* _MATERIAL SUPPLIED_

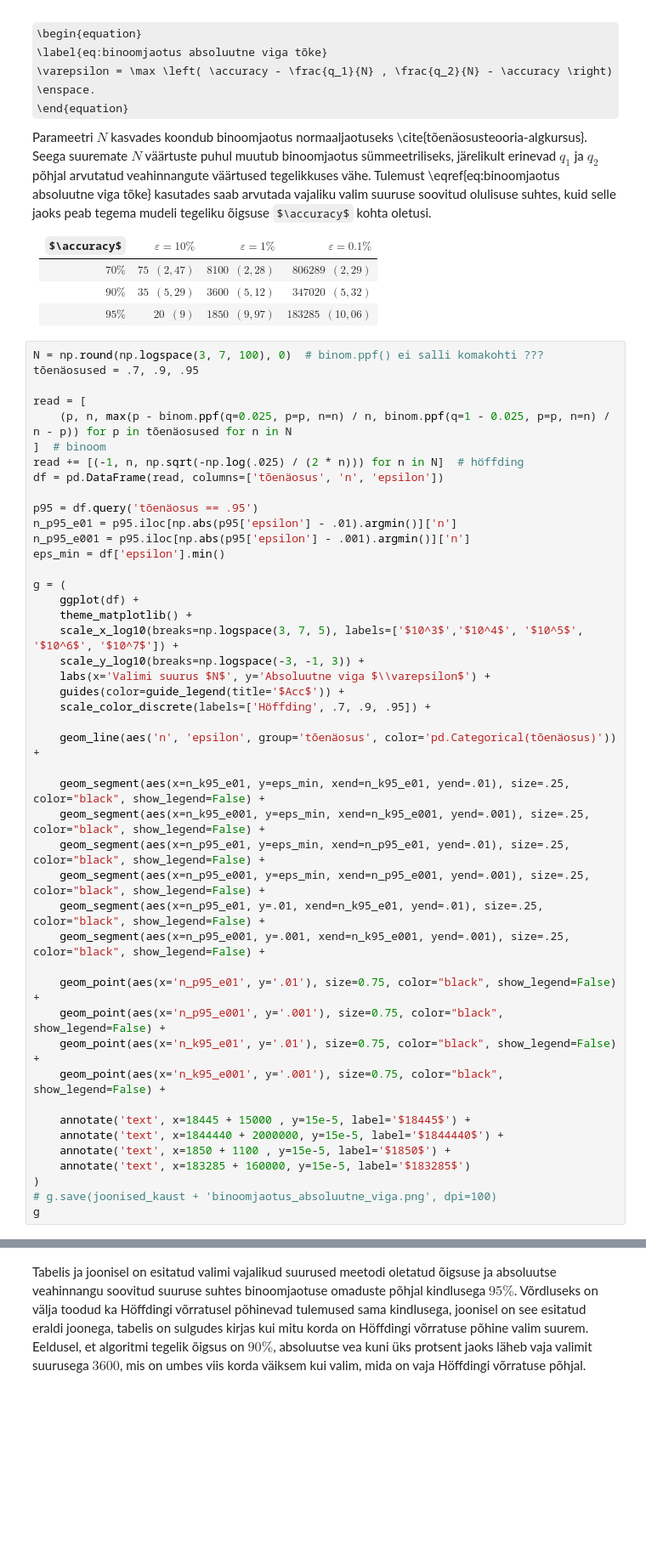
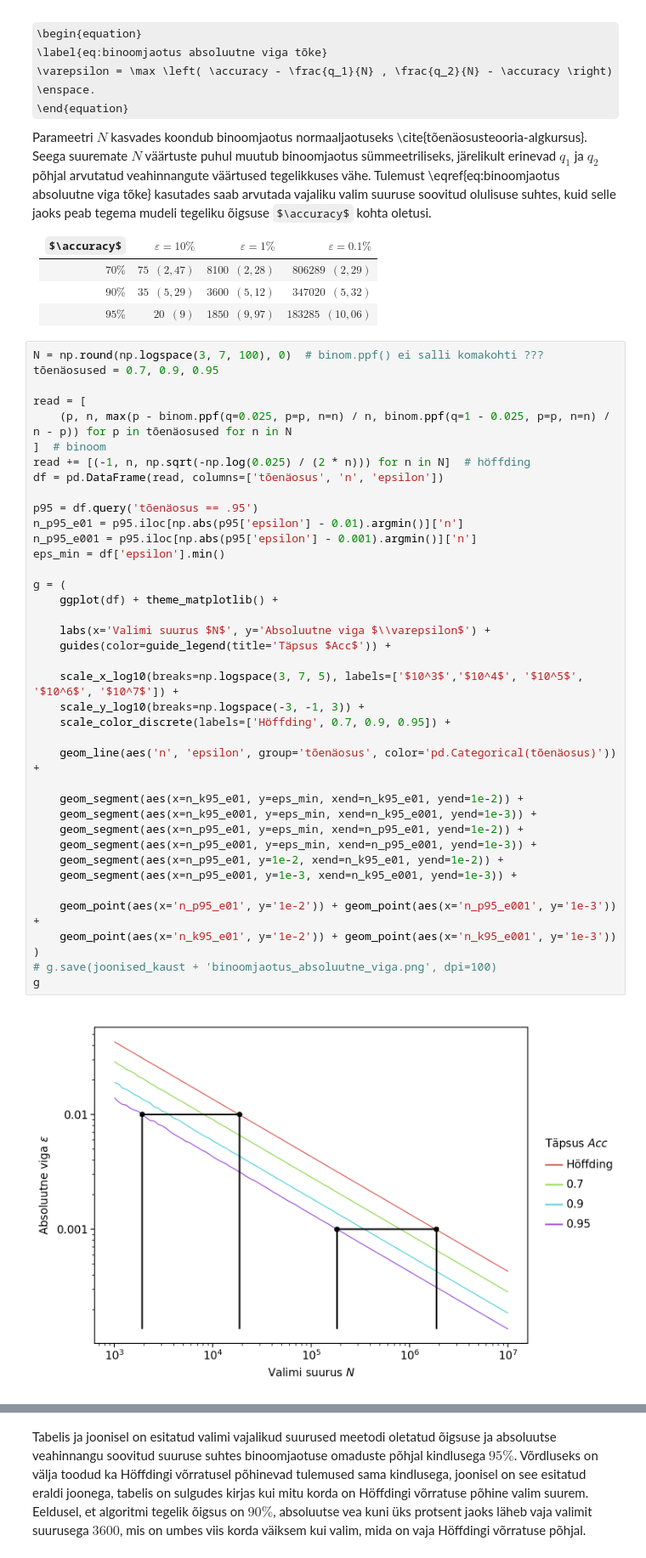
Before and after one commit to mart-mihkel/mudelite_hindamine, a Jupyter notebook: oigsuse_lahendi_absoluutne_viga.ipynb, the cells around one changed output, grey strips where cells are left out. Shown at 85% size. Saved outputs shown, nothing was run; the diff lists cells and outputs as text; some formulas as TeX source; blank space fills up the shorter version.

```diff
--- a/oigsuse_lahendi_absoluutne_viga.ipynb
+++ b/oigsuse_lahendi_absoluutne_viga.ipynb
@@ -140,46 +141,42 @@ Parameetri $N$ kasvades koondub binoomjaotus normaaljaotuseks \cite{tõenäosust
 | $95\%$      | $20\enspace(9)$      | $1850\enspace(9{,}97)$  | $183285\enspace(10{,}06)$ |
 # %%
 N = np.round(np.logspace(3, 7, 100), 0)  # binom.ppf() ei salli komakohti ???
-tõenäosused = .7, .9, .95
+tõenäosused = 0.7, 0.9, 0.95
 
 read = [
     (p, n, max(p - binom.ppf(q=0.025, p=p, n=n) / n, binom.ppf(q=1 - 0.025, p=p, n=n) / n - p)) for p in tõenäosused for n in N
 ]  # binoom
-read += [(-1, n, np.sqrt(-np.log(.025) / (2 * n))) for n in N]  # höffding
+read += [(-1, n, np.sqrt(-np.log(0.025) / (2 * n))) for n in N]  # höffding
 df = pd.DataFrame(read, columns=['tõenäosus', 'n', 'epsilon'])
 
 p95 = df.query('tõenäosus == .95')
-n_p95_e01 = p95.iloc[np.abs(p95['epsilon'] - .01).argmin()]['n']
-n_p95_e001 = p95.iloc[np.abs(p95['epsilon'] - .001).argmin()]['n']
+n_p95_e01 = p95.iloc[np.abs(p95['epsilon'] - 0.01).argmin()]['n']
+n_p95_e001 = p95.iloc[np.abs(p95['epsilon'] - 0.001).argmin()]['n']
 eps_min = df['epsilon'].min()
 
 g = (
-    ggplot(df) +
-    theme_matplotlib() +
+    ggplot(df) + theme_matplotlib() +
+
+    labs(x='Valimi suurus $N$', y='Absoluutne viga $\\varepsilon$') +
+    guides(color=guide_legend(title='Täpsus $Acc$')) +
+
     scale_x_log10(breaks=np.logspace(3, 7, 5), labels=['$10^3$','$10^4$', '$10^5$', '$10^6$', '$10^7$']) +
     scale_y_log10(breaks=np.logspace(-3, -1, 3)) +
-    labs(x='Valimi suurus $N$', y='Absoluutne viga $\\varepsilon$') +
-    guides(color=guide_legend(title='$Acc$')) +
-    scale_color_discrete(labels=['Höffding', .7, .9, .95]) +
+    scale_color_discrete(labels=['Höffding', 0.7, 0.9, 0.95]) +
 
     geom_line(aes('n', 'epsilon', group='tõenäosus', color='pd.Categorical(tõenäosus)')) +
 
-    geom_segment(aes(x=n_k95_e01, y=eps_min, xend=n_k95_e01, yend=.01), size=.25, color="black", show_legend=False) +
-    geom_segment(aes(x=n_k95_e001, y=eps_min, xend=n_k95_e001, yend=.001), size=.25, color="black", show_legend=False) +
-    geom_segment(aes(x=n_p95_e01, y=eps_min, xend=n_p95_e01, yend=.01), size=.25, color="black", show_legend=False) +
-    geom_segment(aes(x=n_p95_e001, y=eps_min, xend=n_p95_e001, yend=.001), size=.25, color="black", show_legend=False) +
-    geom_segment(aes(x=n_p95_e01, y=.01, xend=n_k95_e01, yend=.01), size=.25, color="black", show_legend=False) +
-    geom_segment(aes(x=n_p95_e001, y=.001, xend=n_k95_e001, yend=.001), size=.25, color="black", show_legend=False) +
+    geom_segment(aes(x=n_k95_e01, y=eps_min, xend=n_k95_e01, yend=1e-2)) +
+    geom_segment(aes(x=n_k95_e001, y=eps_min, xend=n_k95_e001, yend=1e-3)) +
+    geom_segment(aes(x=n_p95_e01, y=eps_min, xend=n_p95_e01, yend=1e-2)) +
+    geom_segment(aes(x=n_p95_e001, y=eps_min, xend=n_p95_e001, yend=1e-3)) +
+    geom_segment(aes(x=n_p95_e01, y=1e-2, xend=n_k95_e01, yend=1e-2)) +
+    geom_segment(aes(x=n_p95_e001, y=1e-3, xend=n_k95_e001, yend=1e-3)) +
 
-    geom_point(aes(x='n_p95_e01', y='.01'), size=0.75, color="black", show_legend=False) +
-    geom_point(aes(x='n_p95_e001', y='.001'), size=0.75, color="black", show_legend=False) +
-    geom_point(aes(x='n_k95_e01', y='.01'), size=0.75, color="black", show_legend=False) +
-    geom_point(aes(x='n_k95_e001', y='.001'), size=0.75, color="black", show_legend=False) +
-
-    annotate('text', x=18445 + 15000 , y=15e-5, label='$18445$') +
-    annotate('text', x=1844440 + 2000000, y=15e-5, label='$1844440$') +
-    annotate('text', x=1850 + 1100 , y=15e-5, label='$1850$') +
-    annotate('text', x=183285 + 160000, y=15e-5, label='$183285$')
+    geom_point(aes(x='n_p95_e01', y='1e-2')) + geom_point(aes(x='n_p95_e001', y='1e-3')) +
+    geom_point(aes(x='n_k95_e01', y='1e-2')) + geom_point(aes(x='n_k95_e001', y='1e-3'))
 )
 # g.save(joonised_kaust + 'binoomjaotus_absoluutne_viga.png', dpi=100)
 g
+# %% [output]
+[figure, added]
```
Also changed, not shown: parts of 4 cells of this notebook, 1 other file.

* _REQUIRED ACTION_
Work through the data and report how many of its lines hold the word "ggplot", giving only the figure.

* _COMPLETED TASK_
2